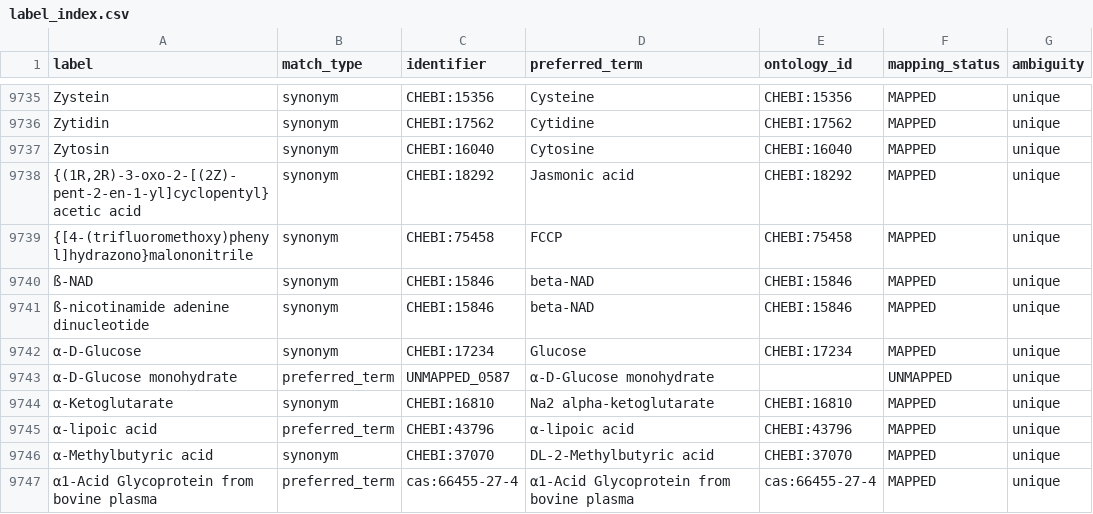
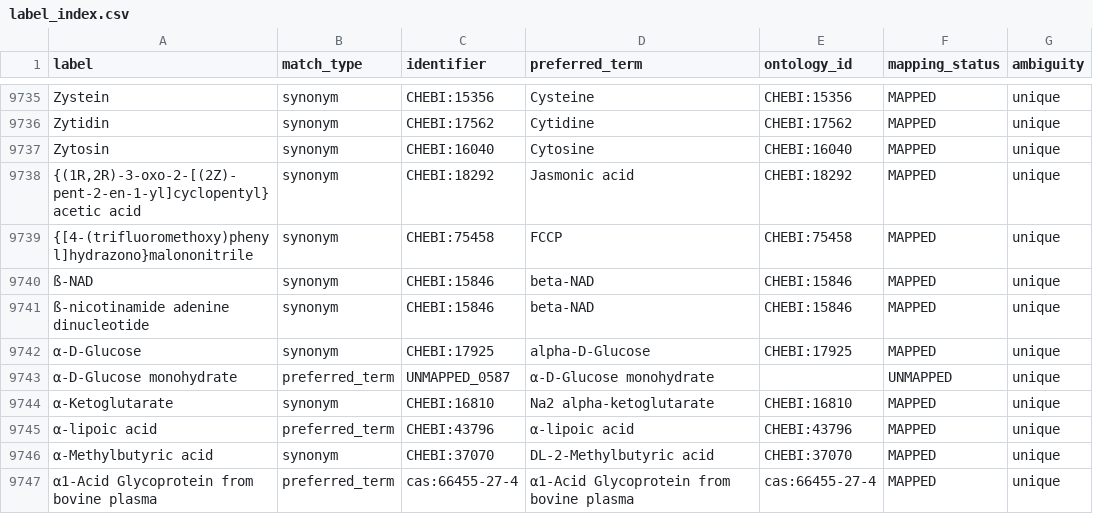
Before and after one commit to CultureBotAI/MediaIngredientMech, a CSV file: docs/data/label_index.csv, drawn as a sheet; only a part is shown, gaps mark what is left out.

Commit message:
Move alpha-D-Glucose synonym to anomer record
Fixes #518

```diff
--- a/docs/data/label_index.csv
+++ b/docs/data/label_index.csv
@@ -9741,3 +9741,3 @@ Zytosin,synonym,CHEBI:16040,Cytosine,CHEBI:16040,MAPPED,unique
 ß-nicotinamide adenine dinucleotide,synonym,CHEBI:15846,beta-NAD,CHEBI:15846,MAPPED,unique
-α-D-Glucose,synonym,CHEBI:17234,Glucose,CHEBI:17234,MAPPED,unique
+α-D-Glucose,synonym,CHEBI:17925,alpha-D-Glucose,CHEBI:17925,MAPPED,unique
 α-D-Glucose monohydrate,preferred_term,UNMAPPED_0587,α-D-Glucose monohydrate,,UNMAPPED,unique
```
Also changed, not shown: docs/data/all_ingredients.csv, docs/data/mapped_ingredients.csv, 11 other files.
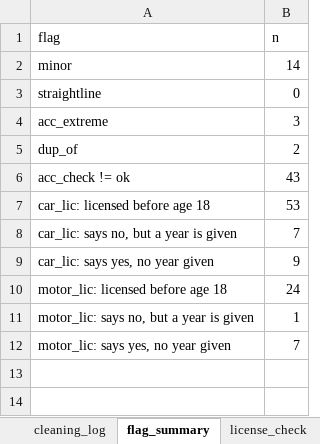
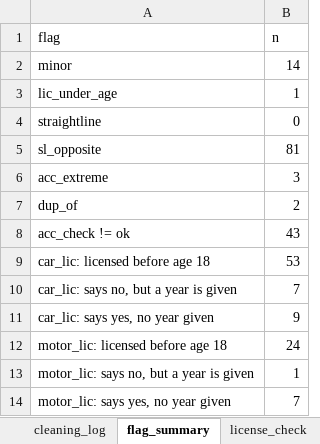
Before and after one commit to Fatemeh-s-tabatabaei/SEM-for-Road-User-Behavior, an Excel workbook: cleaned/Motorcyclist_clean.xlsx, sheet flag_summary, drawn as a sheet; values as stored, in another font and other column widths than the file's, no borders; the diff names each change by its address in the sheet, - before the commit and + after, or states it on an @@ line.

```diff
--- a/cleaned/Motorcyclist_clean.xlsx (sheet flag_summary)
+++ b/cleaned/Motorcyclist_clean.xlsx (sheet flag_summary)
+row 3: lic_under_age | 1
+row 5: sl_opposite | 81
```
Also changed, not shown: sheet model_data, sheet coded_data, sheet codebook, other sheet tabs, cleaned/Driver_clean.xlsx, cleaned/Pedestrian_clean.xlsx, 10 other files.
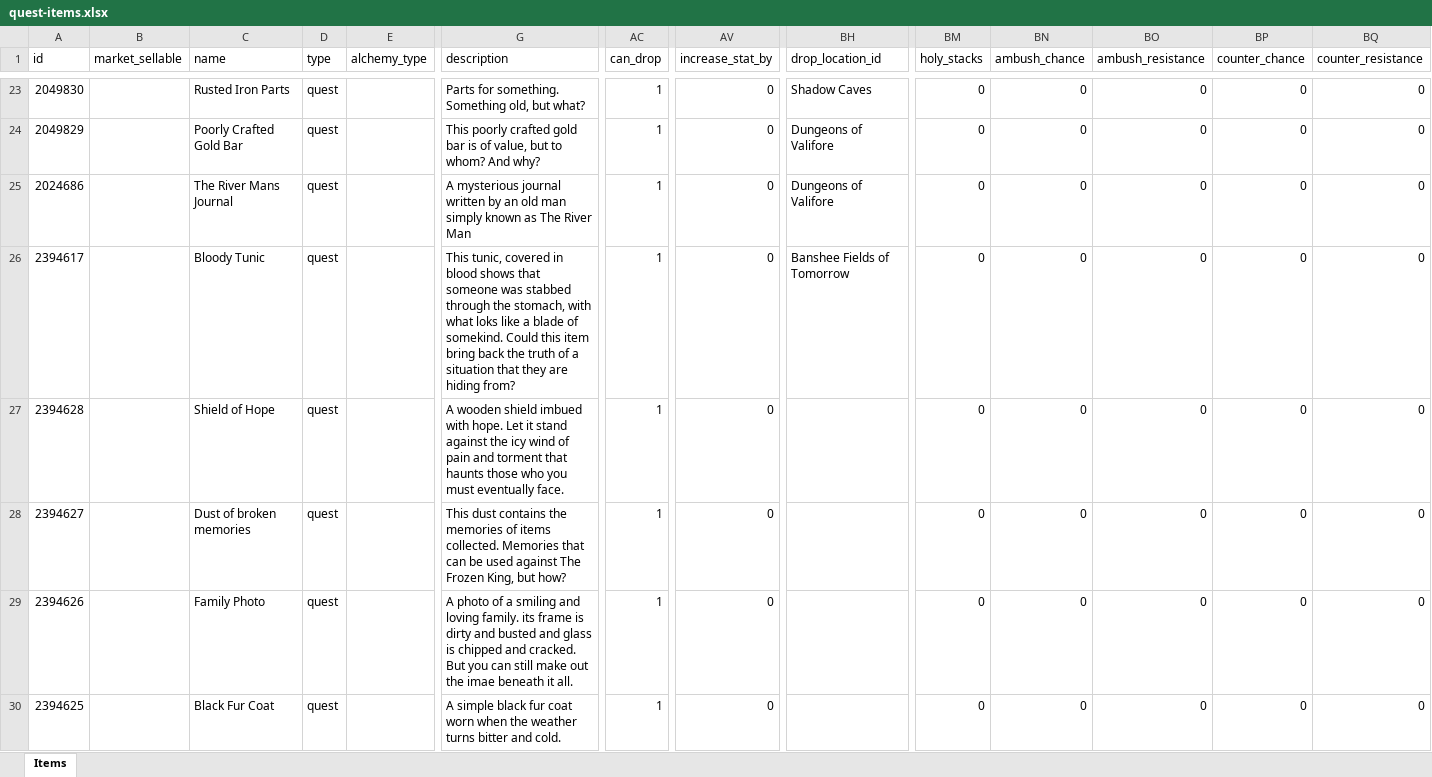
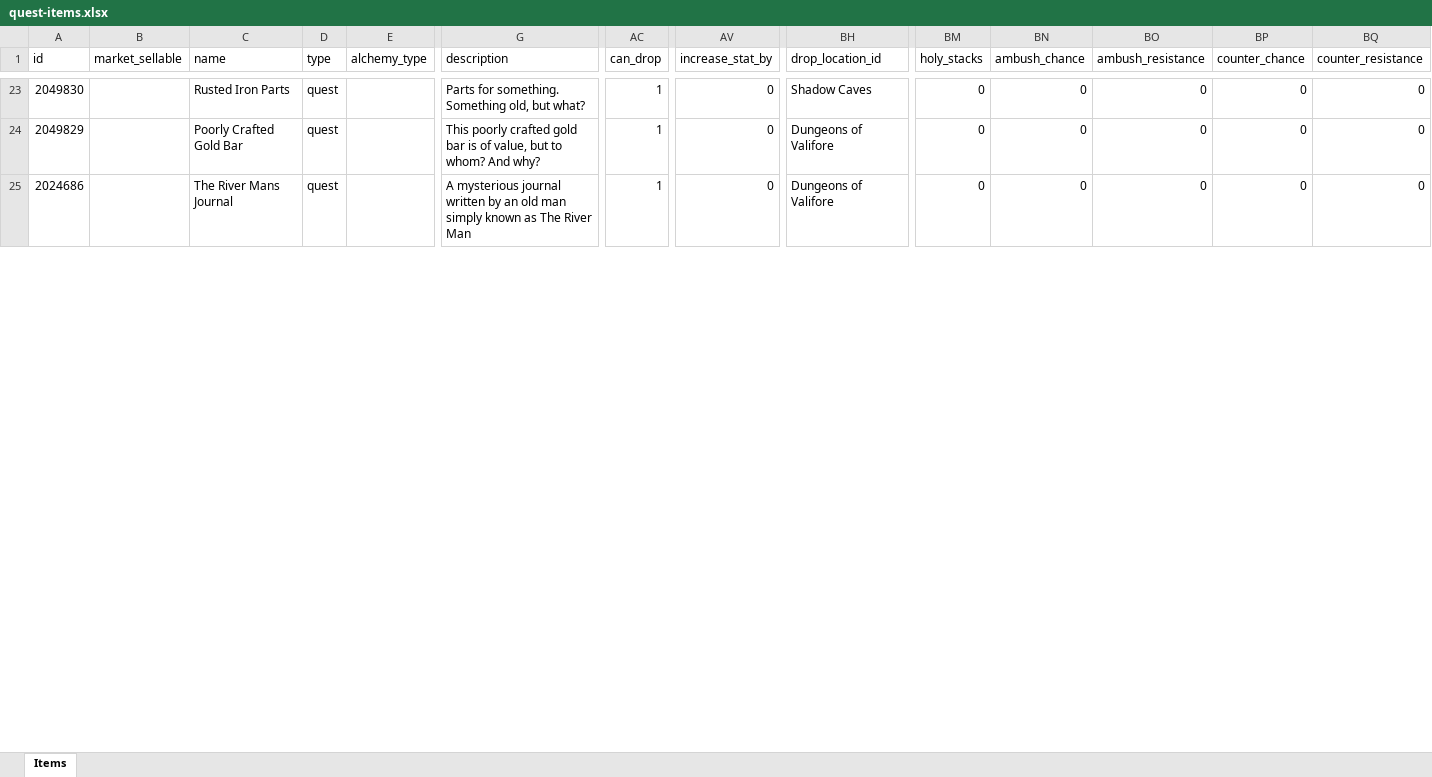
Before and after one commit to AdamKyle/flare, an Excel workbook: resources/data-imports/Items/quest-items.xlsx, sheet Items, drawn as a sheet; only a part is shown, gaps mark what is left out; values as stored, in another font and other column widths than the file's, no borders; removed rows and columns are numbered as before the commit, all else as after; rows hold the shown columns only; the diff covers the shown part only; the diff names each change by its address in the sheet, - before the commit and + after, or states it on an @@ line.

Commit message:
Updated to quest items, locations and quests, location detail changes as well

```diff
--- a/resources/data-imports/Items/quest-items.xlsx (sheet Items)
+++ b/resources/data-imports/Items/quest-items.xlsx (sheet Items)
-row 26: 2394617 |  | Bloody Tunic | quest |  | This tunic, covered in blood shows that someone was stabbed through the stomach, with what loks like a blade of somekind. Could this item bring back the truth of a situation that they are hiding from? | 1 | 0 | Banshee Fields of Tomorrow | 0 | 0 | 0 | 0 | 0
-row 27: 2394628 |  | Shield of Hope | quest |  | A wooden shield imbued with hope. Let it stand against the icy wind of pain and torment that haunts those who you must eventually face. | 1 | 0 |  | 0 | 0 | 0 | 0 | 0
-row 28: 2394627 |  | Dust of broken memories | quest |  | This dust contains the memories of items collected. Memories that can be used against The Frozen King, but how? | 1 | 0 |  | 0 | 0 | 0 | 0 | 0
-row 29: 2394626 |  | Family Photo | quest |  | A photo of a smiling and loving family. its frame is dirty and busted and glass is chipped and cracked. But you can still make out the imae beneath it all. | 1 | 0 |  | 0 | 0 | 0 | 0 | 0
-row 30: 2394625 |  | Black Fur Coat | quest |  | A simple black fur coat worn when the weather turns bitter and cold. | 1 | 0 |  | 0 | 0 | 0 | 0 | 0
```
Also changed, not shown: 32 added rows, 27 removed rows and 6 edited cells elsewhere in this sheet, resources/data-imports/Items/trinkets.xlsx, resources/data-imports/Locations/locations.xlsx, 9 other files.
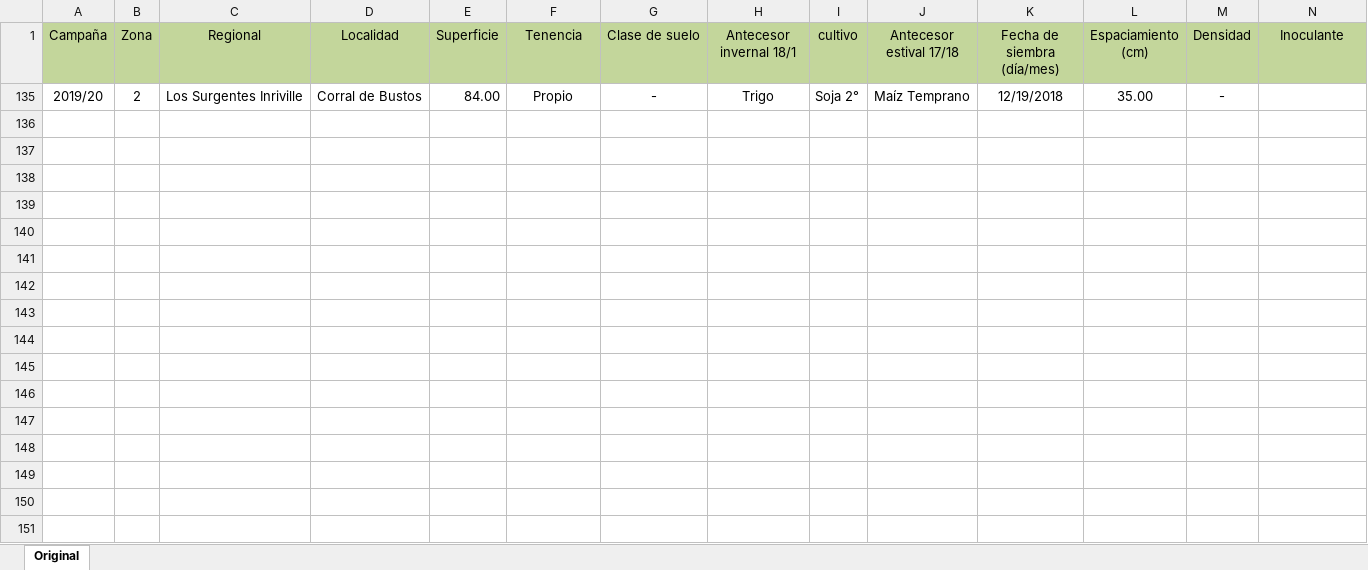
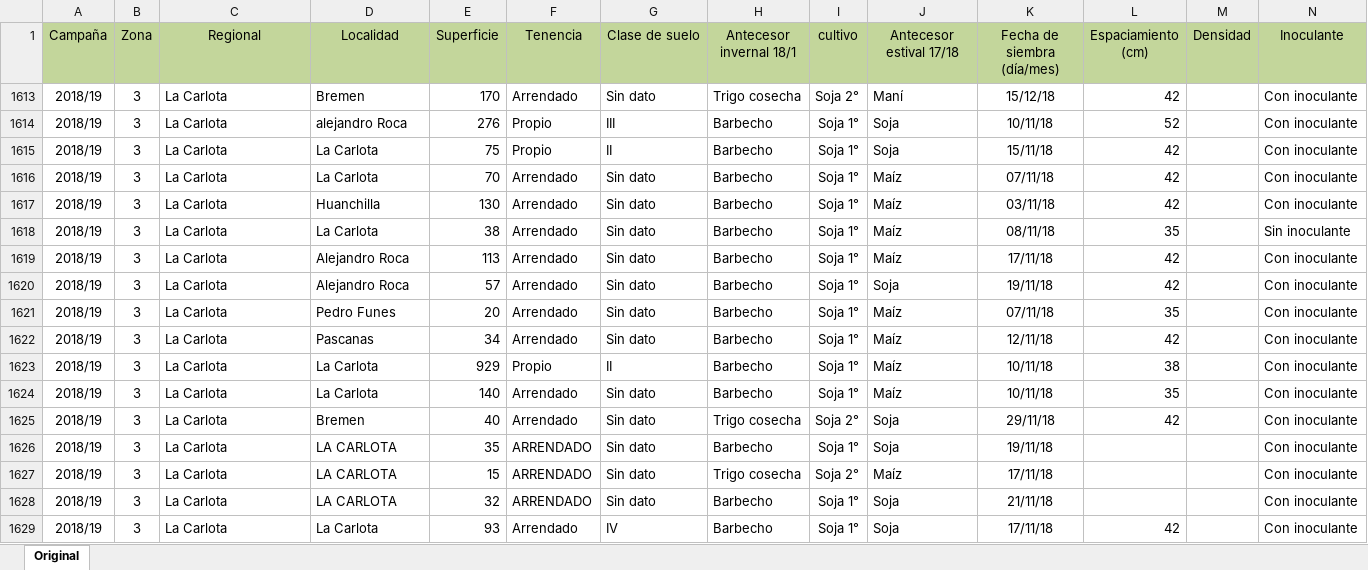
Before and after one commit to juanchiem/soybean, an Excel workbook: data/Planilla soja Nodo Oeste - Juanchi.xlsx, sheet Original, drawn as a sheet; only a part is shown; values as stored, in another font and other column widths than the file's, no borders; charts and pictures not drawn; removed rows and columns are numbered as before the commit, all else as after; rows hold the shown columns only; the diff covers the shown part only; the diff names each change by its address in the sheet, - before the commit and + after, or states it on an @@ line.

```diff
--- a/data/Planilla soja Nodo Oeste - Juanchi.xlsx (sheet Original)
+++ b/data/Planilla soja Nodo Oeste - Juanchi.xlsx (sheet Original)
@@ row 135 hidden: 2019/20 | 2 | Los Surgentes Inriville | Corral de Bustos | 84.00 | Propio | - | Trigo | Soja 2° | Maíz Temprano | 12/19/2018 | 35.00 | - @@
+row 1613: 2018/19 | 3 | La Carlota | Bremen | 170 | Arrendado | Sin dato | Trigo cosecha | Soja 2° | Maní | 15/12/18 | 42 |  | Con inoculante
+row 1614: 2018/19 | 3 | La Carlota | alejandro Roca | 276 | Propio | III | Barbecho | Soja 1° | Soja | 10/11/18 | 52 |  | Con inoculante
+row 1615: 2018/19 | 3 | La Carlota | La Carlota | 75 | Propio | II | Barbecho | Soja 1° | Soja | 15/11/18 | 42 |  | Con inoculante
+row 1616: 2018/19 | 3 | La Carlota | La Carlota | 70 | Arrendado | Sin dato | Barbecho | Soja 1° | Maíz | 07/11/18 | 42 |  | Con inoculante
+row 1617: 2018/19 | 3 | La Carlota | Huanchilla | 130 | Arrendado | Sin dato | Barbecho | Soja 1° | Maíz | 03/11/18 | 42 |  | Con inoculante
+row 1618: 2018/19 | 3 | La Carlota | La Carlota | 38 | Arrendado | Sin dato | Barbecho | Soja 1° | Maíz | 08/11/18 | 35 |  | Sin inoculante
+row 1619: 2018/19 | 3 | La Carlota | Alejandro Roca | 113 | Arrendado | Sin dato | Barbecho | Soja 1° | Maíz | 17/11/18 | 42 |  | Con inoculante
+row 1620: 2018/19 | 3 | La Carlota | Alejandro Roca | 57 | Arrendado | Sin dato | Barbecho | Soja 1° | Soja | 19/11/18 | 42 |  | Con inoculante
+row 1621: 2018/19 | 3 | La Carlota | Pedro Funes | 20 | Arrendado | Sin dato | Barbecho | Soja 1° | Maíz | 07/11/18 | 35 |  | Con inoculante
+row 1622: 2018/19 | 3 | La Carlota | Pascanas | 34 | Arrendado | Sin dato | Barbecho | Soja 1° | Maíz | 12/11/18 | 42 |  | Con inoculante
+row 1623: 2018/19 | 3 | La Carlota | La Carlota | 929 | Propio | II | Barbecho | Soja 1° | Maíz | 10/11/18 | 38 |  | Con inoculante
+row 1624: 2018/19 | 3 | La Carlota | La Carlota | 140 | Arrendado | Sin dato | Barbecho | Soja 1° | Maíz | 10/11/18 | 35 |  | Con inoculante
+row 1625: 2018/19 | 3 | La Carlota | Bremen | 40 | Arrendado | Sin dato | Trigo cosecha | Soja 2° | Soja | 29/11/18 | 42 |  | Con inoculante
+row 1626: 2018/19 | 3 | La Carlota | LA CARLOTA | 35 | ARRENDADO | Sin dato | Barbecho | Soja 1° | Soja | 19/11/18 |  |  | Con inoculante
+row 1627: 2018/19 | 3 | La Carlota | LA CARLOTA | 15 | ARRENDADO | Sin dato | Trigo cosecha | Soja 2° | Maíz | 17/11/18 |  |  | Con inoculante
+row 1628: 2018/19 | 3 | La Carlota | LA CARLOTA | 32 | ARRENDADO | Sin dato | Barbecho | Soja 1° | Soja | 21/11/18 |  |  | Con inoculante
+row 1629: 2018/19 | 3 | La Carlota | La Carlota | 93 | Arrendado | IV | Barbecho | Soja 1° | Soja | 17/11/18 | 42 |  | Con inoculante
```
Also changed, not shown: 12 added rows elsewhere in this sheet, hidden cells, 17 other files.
********
▶ About this task:
Locate the word "hidden" in the records above, and return each line that has it.

▶ Exercise result:
@@ row 135 hidden: 2019/20 | 2 | Los Surgentes Inriville | Corral de Bustos | 84.00 | Propio | - | Trigo | Soja 2° | Maíz Temprano | 12/19/2018 | 35.00 | - @@
Also changed, not shown: 12 added rows elsewhere in this sheet, hidden cells, 17 other files.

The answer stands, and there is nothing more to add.